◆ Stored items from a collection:
····················
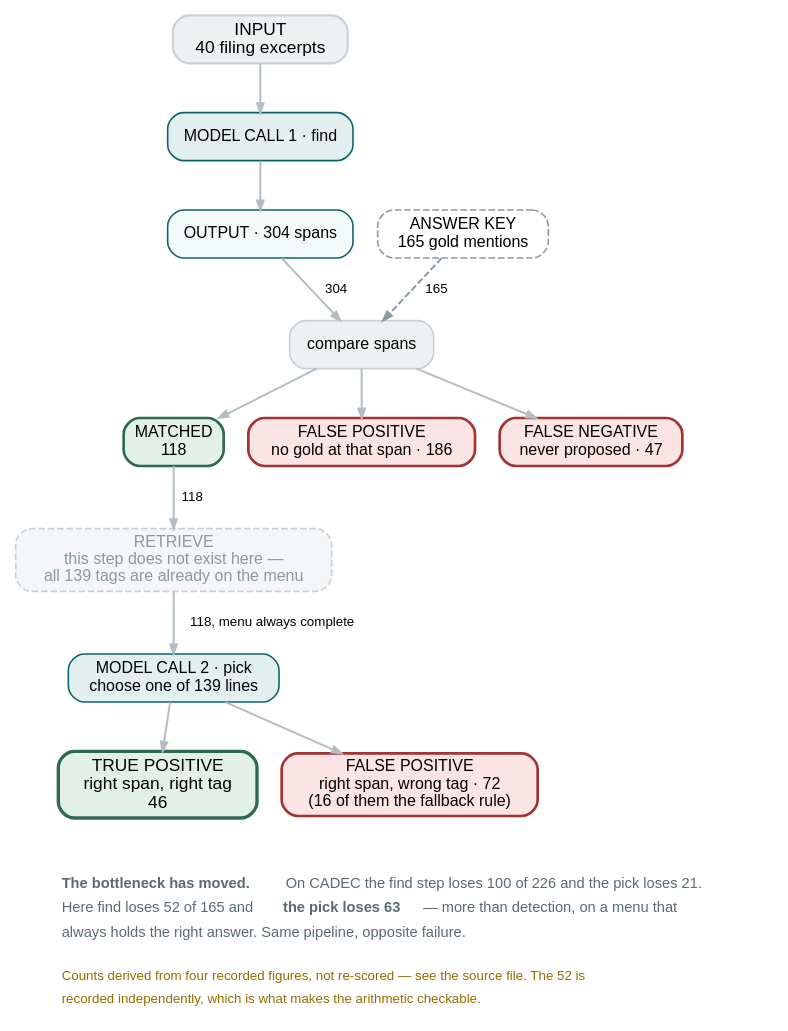
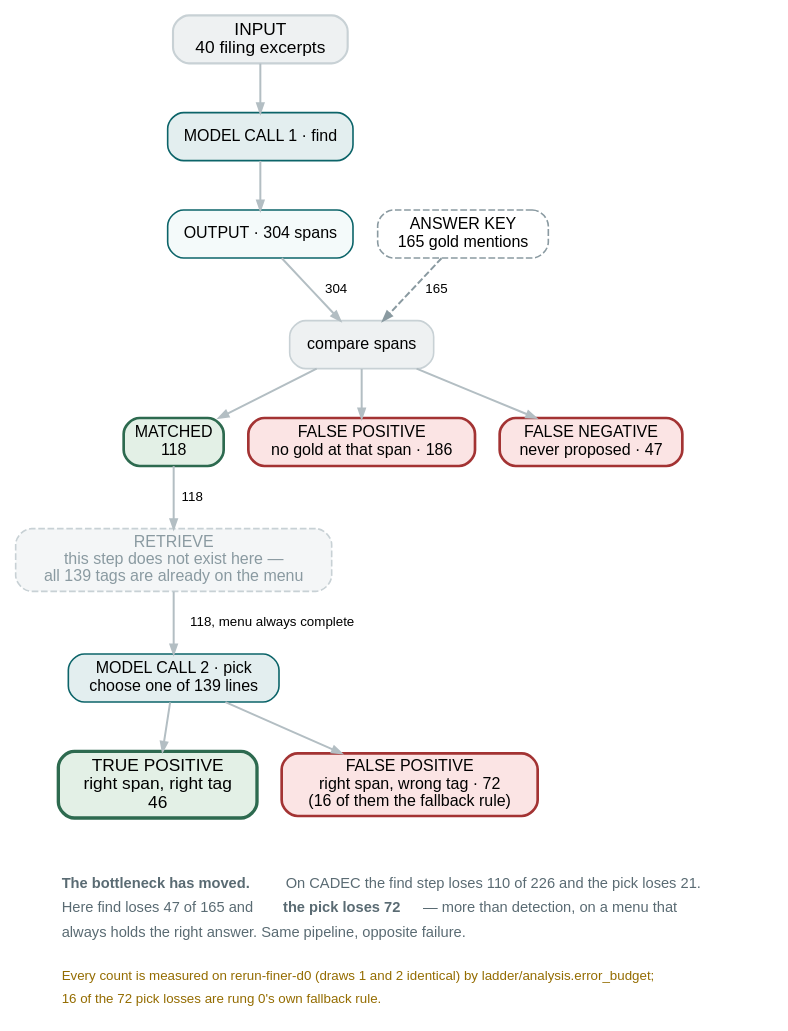
The diagram in docs/figures/fig12-finer-funnel.dot (wbagais/reliability-ladder), drawn with Graphviz before and after one commit. The commit also changed 21 other files, not shown here.

Commit message:
Figures reviewed against the base run: spine rebuilt (both articles), example records 53 of 230, funnel arithmetic 87/217/226, FiNER notes to the base-run replay, section pointers made name-based

```diff
--- a/docs/figures/fig12-finer-funnel.dot
+++ b/docs/figures/fig12-finer-funnel.dot
@@ -1,57 +1,57 @@
 // FiNER's counterpart to fig9-funnel: where the answers go, same three stages
 // minus the one this corpus does not have.
 //
 // EVERY COUNT IS MEASURED (2026-09-03): ladder/analysis.error_budget over
 // rerun-finer-d0 — draws 1 and 2 are the same file — against the 165 scorable
 // gold mentions, span-exact, out/rerun/finer.json. Of the 72 pick losses, 56
 // are the model's choice and 16 are rung 0's fallback rule writing menu line
 // one (alphabetical) onto a mention the pick reply skipped.
 //
 // COLOUR KEY — as fig9-funnel:
 //   teal a model runs here · green correct · red wrong or lost · grey a stage
 digraph finer_funnel {
   rankdir=TB; bgcolor="white";
   node [shape=box style="filled,rounded" fontname="Helvetica" fontsize=12
         color="#c8d1d5" penwidth=1.2];
   edge [color="#b3bec3" penwidth=1.5 arrowsize=0.7 fontname="Helvetica" fontsize=10];
 
   input [label="INPUT\n40 filing excerpts" fillcolor="#eef1f2" fontsize=13 penwidth=1.6];
   find  [label="MODEL CALL 1 · find" fillcolor="#e3eeef" color="#0c6469"];
   out1  [label="OUTPUT · 304 spans" fillcolor="#f4fafa" color="#0c6469"];
   key   [label="ANSWER KEY\n165 gold mentions" fillcolor="#ffffff" color="#8a9aa1"
          style="dashed,rounded"];
   cmp   [label="compare spans" fillcolor="#eef1f2"];
 
   found [label="MATCHED\n118" fillcolor="#e3f0e6" color="#2d6a4f" penwidth=2];
   fp1   [label="FALSE POSITIVE\nno gold at that span · 186" fillcolor="#fbe4e4" color="#a33333" penwidth=2];
   fn1   [label="FALSE NEGATIVE\nnever proposed · 47" fillcolor="#fbe4e4" color="#a33333" penwidth=2];
 
   ret   [label="RETRIEVE\nthis step does not exist here —\nall 139 tags are already on the menu"
          fillcolor="#f4f6f7" color="#c8d1d5" style="filled,rounded,dashed" fontcolor="#8a9aa1"];
 
   pick  [label="MODEL CALL 2 · pick\nchoose one of 139 lines" fillcolor="#e3eeef" color="#0c6469"];
   tp    [label="TRUE POSITIVE\nright span, right tag\n46" fillcolor="#e3f0e6" color="#2d6a4f" penwidth=2.5 fontsize=13];
   fp2   [label="FALSE POSITIVE\nright span, wrong tag · 72\n(16 of them the fallback rule)" fillcolor="#fbe4e4" color="#a33333" penwidth=2];
 
   input -> find -> out1;
   out1 -> cmp [label="  304"]; key -> cmp [label="  165  " style=dashed color="#8a9aa1"];
   cmp -> found; cmp -> fp1; cmp -> fn1;
   found -> ret [label="  118"];
   ret -> pick [label="  118, menu always complete"];
   pick -> tp; pick -> fp2;
 
   { rank=same; out1; key }
   { rank=same; fn1; found; fp1 }
   { rank=same; tp; fp2 }
 
   note [shape=plaintext style="" fillcolor="white"
         label=<<TABLE BORDER="0" CELLBORDER="0" CELLSPACING="0" CELLPADDING="3">
-        <TR><TD ALIGN="LEFT"><FONT POINT-SIZE="11" COLOR="#5a6b73"><B>The bottleneck has moved.</B> On CADEC the find step loses 100 of 226 and the pick loses 21.</FONT></TD></TR>
-        <TR><TD ALIGN="LEFT"><FONT POINT-SIZE="11" COLOR="#5a6b73">Here find loses 52 of 165 and <B>the pick loses 63</B> — more than detection, on a menu that</FONT></TD></TR>
+        <TR><TD ALIGN="LEFT"><FONT POINT-SIZE="11" COLOR="#5a6b73"><B>The bottleneck has moved.</B> On CADEC the find step loses 110 of 226 and the pick loses 21.</FONT></TD></TR>
+        <TR><TD ALIGN="LEFT"><FONT POINT-SIZE="11" COLOR="#5a6b73">Here find loses 47 of 165 and <B>the pick loses 72</B> — more than detection, on a menu that</FONT></TD></TR>
         <TR><TD ALIGN="LEFT"><FONT POINT-SIZE="11" COLOR="#5a6b73">always holds the right answer. Same pipeline, opposite failure.</FONT></TD></TR>
         <TR><TD ALIGN="LEFT"><FONT POINT-SIZE="8"> </FONT></TD></TR>
-        <TR><TD ALIGN="LEFT"><FONT POINT-SIZE="10.5" COLOR="#946c00">Counts derived from four recorded figures, not re-scored — see the source file. The 52 is</FONT></TD></TR>
-        <TR><TD ALIGN="LEFT"><FONT POINT-SIZE="10.5" COLOR="#946c00">recorded independently, which is what makes the arithmetic checkable.</FONT></TD></TR>
+        <TR><TD ALIGN="LEFT"><FONT POINT-SIZE="10.5" COLOR="#946c00">Every count is measured on rerun-finer-d0 (draws 1 and 2 identical) by ladder/analysis.error_budget;</FONT></TD></TR>
+        <TR><TD ALIGN="LEFT"><FONT POINT-SIZE="10.5" COLOR="#946c00">16 of the 72 pick losses are rung 0's own fallback rule.</FONT></TD></TR>
         </TABLE>>];
   fp2 -> note [style=invis];
 }
```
····················
◆ Exercise:
Return the data exactly. Pictures stay out.

◆ Written response:
The diagram in docs/figures/fig12-finer-funnel.dot (wbagais/reliability-ladder), drawn with Graphviz before and after one commit. The commit also changed 21 other files, not shown here.

Commit message:
Figures reviewed against the base run: spine rebuilt (both articles), example records 53 of 230, funnel arithmetic 87/217/226, FiNER notes to the base-run replay, section pointers made name-based

```diff
--- a/docs/figures/fig12-finer-funnel.dot
+++ b/docs/figures/fig12-finer-funnel.dot
@@ -1,57 +1,57 @@
 // FiNER's counterpart to fig9-funnel: where the answers go, same three stages
 // minus the one this corpus does not have.
 //
 // EVERY COUNT IS MEASURED (2026-09-03): ladder/analysis.error_budget over
 // rerun-finer-d0 — draws 1 and 2 are the same file — against the 165 scorable
 // gold mentions, span-exact, out/rerun/finer.json. Of the 72 pick losses, 56
 // are the model's choice and 16 are rung 0's fallback rule writing menu line
 // one (alphabetical) onto a mention the pick reply skipped.
 //
 // COLOUR KEY — as fig9-funnel:
 //   teal a model runs here · green correct · red wrong or lost · grey a stage
 digraph finer_funnel {
   rankdir=TB; bgcolor="white";
   node [shape=box style="filled,rounded" fontname="Helvetica" fontsize=12
         color="#c8d1d5" penwidth=1.2];
   edge [color="#b3bec3" penwidth=1.5 arrowsize=0.7 fontname="Helvetica" fontsize=10];
 
   input [label="INPUT\n40 filing excerpts" fillcolor="#eef1f2" fontsize=13 penwidth=1.6];
   find  [label="MODEL CALL 1 · find" fillcolor="#e3eeef" color="#0c6469"];
   out1  [label="OUTPUT · 304 spans" fillcolor="#f4fafa" color="#0c6469"];
   key   [label="ANSWER KEY\n165 gold mentions" fillcolor="#ffffff" color="#8a9aa1"
          style="dashed,rounded"];
   cmp   [label="compare spans" fillcolor="#eef1f2"];
 
   found [label="MATCHED\n118" fillcolor="#e3f0e6" color="#2d6a4f" penwidth=2];
   fp1   [label="FALSE POSITIVE\nno gold at that span · 186" fillcolor="#fbe4e4" color="#a33333" penwidth=2];
   fn1   [label="FALSE NEGATIVE\nnever proposed · 47" fillcolor="#fbe4e4" color="#a33333" penwidth=2];
 
   ret   [label="RETRIEVE\nthis step does not exist here —\nall 139 tags are already on the menu"
          fillcolor="#f4f6f7" color="#c8d1d5" style="filled,rounded,dashed" fontcolor="#8a9aa1"];
 
   pick  [label="MODEL CALL 2 · pick\nchoose one of 139 lines" fillcolor="#e3eeef" color="#0c6469"];
   tp    [label="TRUE POSITIVE\nright span, right tag\n46" fillcolor="#e3f0e6" color="#2d6a4f" penwidth=2.5 fontsize=13];
   fp2   [label="FALSE POSITIVE\nright span, wrong tag · 72\n(16 of them the fallback rule)" fillcolor="#fbe4e4" color="#a33333" penwidth=2];
 
   input -> find -> out1;
   out1 -> cmp [label="  304"]; key -> cmp [label="  165  " style=dashed color="#8a9aa1"];
   cmp -> found; cmp -> fp1; cmp -> fn1;
   found -> ret [label="  118"];
   ret -> pick [label="  118, menu always complete"];
   pick -> tp; pick -> fp2;
 
   { rank=same; out1; key }
   { rank=same; fn1; found; fp1 }
   { rank=same; tp; fp2 }
 
   note [shape=plaintext style="" fillcolor="white"
         label=<<TABLE BORDER="0" CELLBORDER="0" CELLSPACING="0" CELLPADDING="3">
-        <TR><TD ALIGN="LEFT"><FONT POINT-SIZE="11" COLOR="#5a6b73"><B>The bottleneck has moved.</B> On CADEC the find step loses 100 of 226 and the pick loses 21.</FONT></TD></TR>
-        <TR><TD ALIGN="LEFT"><FONT POINT-SIZE="11" COLOR="#5a6b73">Here find loses 52 of 165 and <B>the pick loses 63</B> — more than detection, on a menu that</FONT></TD></TR>
+        <TR><TD ALIGN="LEFT"><FONT POINT-SIZE="11" COLOR="#5a6b73"><B>The bottleneck has moved.</B> On CADEC the find step loses 110 of 226 and the pick loses 21.</FONT></TD></TR>
+        <TR><TD ALIGN="LEFT"><FONT POINT-SIZE="11" COLOR="#5a6b73">Here find loses 47 of 165 and <B>the pick loses 72</B> — more than detection, on a menu that</FONT></TD></TR>
         <TR><TD ALIGN="LEFT"><FONT POINT-SIZE="11" COLOR="#5a6b73">always holds the right answer. Same pipeline, opposite failure.</FONT></TD></TR>
         <TR><TD ALIGN="LEFT"><FONT POINT-SIZE="8"> </FONT></TD></TR>
-        <TR><TD ALIGN="LEFT"><FONT POINT-SIZE="10.5" COLOR="#946c00">Counts derived from four recorded figures, not re-scored — see the source file. The 52 is</FONT></TD></TR>
-        <TR><TD ALIGN="LEFT"><FONT POINT-SIZE="10.5" COLOR="#946c00">recorded independently, which is what makes the arithmetic checkable.</FONT></TD></TR>
+        <TR><TD ALIGN="LEFT"><FONT POINT-SIZE="10.5" COLOR="#946c00">Every count is measured on rerun-finer-d0 (draws 1 and 2 identical) by ladder/analysis.error_budget;</FONT></TD></TR>
+        <TR><TD ALIGN="LEFT"><FONT POINT-SIZE="10.5" COLOR="#946c00">16 of the 72 pick losses are rung 0's own fallback rule.</FONT></TD></TR>
         </TABLE>>];
   fp2 -> note [style=invis];
 }
```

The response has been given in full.